Social Media Report: Gator Golf

19 Apr

While writing my ’90s blog, Gator Golf, I tried to use as many types of social media (that I actively used, at least) as possible. By doing this, I think I definitely had a higher readership than I would have without it.

I actually wrote my blog entries through the Independent Florida Alligator. I decided to blog for the paper this semester, and when I found out that it could tie in with my editing topic blog, it worked out really well. One of the pluses of blogging for the Alligator was having an editor look over my entries. Jillian was great to work with, and she would modify the headlines I wrote, which was great for SEO, and used tags that would most likely turn up in search engines. She did a lot of that work for me. In addition, the Alligator blog site had a share button through which I could immediately link to my blog through many types of social media.

Through the share button, I initially used Facebook. That is the social network I use most frequently, so I figured that would be the easiest way to promote my blog among my friends. I would always post the link with a one-sentence description, followed by a “read my blog” sentence. Many friends of mine would “like” the posts and then comment on whatever I wrote about, from Power Rangers to Furbys. I felt great that my blog created discussion.
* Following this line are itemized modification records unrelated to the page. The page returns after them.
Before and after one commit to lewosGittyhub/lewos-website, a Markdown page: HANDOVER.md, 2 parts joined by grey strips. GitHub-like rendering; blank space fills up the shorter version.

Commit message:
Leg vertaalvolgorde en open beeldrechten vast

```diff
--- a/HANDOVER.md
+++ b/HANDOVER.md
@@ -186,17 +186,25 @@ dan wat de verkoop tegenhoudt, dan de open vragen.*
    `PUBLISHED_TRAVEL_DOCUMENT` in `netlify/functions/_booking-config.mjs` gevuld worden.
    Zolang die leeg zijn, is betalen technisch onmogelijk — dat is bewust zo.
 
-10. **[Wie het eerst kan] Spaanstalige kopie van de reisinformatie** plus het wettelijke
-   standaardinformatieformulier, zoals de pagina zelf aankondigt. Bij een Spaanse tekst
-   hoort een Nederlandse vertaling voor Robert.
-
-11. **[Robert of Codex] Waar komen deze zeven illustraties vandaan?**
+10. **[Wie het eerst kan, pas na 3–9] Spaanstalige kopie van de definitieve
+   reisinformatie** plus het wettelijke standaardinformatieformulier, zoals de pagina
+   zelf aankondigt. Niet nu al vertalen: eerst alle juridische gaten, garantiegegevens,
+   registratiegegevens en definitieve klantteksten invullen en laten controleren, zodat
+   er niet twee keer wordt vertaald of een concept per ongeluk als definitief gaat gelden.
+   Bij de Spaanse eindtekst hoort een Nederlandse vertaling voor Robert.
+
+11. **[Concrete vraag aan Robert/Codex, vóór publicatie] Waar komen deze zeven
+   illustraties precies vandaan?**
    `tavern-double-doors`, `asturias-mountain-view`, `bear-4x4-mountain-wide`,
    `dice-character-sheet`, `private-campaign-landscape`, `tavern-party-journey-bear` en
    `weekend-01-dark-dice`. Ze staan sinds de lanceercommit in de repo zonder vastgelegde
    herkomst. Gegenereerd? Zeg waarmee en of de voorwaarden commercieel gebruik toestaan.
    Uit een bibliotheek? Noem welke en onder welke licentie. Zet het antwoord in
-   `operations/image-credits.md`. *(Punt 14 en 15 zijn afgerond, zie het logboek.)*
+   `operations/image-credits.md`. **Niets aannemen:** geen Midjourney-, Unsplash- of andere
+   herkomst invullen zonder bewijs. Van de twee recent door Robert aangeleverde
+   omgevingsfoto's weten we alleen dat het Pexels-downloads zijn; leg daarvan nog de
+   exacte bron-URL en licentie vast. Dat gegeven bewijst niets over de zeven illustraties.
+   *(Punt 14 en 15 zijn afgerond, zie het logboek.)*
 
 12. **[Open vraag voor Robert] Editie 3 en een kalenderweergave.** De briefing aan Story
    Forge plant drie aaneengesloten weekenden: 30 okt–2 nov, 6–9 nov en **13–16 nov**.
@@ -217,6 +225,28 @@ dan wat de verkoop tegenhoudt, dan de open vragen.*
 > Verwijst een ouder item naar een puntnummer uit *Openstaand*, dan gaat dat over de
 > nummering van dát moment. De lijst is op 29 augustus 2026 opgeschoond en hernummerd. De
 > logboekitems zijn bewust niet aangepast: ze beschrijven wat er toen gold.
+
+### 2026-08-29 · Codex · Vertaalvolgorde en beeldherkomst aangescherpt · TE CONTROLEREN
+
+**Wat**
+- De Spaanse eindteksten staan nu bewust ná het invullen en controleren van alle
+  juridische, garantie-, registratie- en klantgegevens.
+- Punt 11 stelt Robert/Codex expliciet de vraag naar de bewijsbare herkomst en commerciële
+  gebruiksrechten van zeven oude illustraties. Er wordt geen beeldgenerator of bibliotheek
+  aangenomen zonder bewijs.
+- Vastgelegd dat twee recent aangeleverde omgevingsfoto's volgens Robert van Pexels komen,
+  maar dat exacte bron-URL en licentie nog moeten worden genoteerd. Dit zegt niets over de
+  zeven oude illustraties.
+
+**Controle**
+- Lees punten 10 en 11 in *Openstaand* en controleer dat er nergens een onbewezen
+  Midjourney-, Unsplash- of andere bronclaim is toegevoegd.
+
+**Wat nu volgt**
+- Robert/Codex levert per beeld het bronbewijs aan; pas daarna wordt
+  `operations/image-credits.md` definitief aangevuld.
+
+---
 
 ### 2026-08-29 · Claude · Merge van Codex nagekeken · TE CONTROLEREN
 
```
I also heavily promoted my blog through Twitter. (Here is a Storify I created of my various promotion tweets throughout the semester.) With the Alligator’s “share” button, I was allowed to use a “bit.ly” link, which also allows you to track how many people view your link (however, I never did get to sign up for bit.ly and use this feature). A few of my followers would tweet back to me.


Another great thing about having an editor at the Alligator was that she would email us bloggers every week with our stats. Because of the Alligator’s advanced technology, I had at least 100, sometimes over 400, views per week. Many of these were total strangers, which was awesome.

I didn’t promote my actual WordPress blog that I made for this course, since I mainly wrote through the Alligator blog. However, I did end up making a Tumblr of my blog as well, and through my use of search-friendly tags like “’90s nostalgia,” “childhood” and “toys,” I had readers liking and reblogging many of my posts. Tumblr users could track tags included on my blog also.

Overall, my use of social media to promote my blog worked out well for me. If I continue blogging on ’90s nostalgia, I will keep using these methods and maybe even move on to other networks, including Delicious and LinkedIn.


Blogging may replace news stories, detail still important

25 Jan

Blogs are the future of journalism.

I don’t think there is any set definition for a blog. This article clearly shows that no two websites mentioned have the same meaning. The important thing about blogs is that they get information on pretty much any topic imaginable to hundreds of thousands of people in just a few brief paragraphs. With the creation of the Argo Project about one year ago, radio stations were able to spread information on a variety of topics to an average of 400,000 people. It’s pretty incredible to think that a news story filed in separate, incremental updates can be more effective and impactful than a single article. In fact, just yesterday the Argo Project created a Project Argo toolkit for creating niche websites using WordPress. The best part? It’s free. Tools like this are making it so much easier for journalists to spread news and spark discussion.

If a project like this could help inexperienced reporters use Twitter like pros and help them become expert bloggers in a time when social media wasn’t huge yet, imagine what Argo could have been like if it had started this year! Now, news is spread much more through tweets, Facebook statuses, Google+, etc. However, I do still think long entries like blogs are invaluable to the journalism industry, since they provide a good amount of detail and information. People do still want to get all of the facts in a story. I also agree with Matt Thompson, who said blogging partnerships are essential. Although this blog entry mainly concerns pet blogging partnerships, it is a good example of how stepping out of your niche and helping out other writers can be beneficial. In addition, since blogs could very well be replacing newspapers, any good blog needs strong editors just like newspapers do. Even if a reporter thinks his or her work is flawless, he or she usually needs a second eye to look things over. Good editing means good credibility.

Blogs definitely help in developing a large news story by breaking the story up into smaller pieces. If we had blogs back in 1994 when the O.J. Simpson case was going on, people probably wouldn’t even have to be watching the trials every night on TV. There is a dilemma when considering whether blog posts or a longer news story would be more effective in recounting events. I think blog posts are more helpful when there is a developing story; each part can be explained in great detail and space would not have to be saved.

Nowadays, there really is no set way to tell a story. Frequent updates and blog entries are what people depend on. Although some people may see this as a decline in journalistic storytelling, I see it as a way to merely improve storytelling. More people are getting more up-to-date information, and a lot of it is pretty accurate. It will be exciting to see if the Argo Project sparks other blogging projects as well.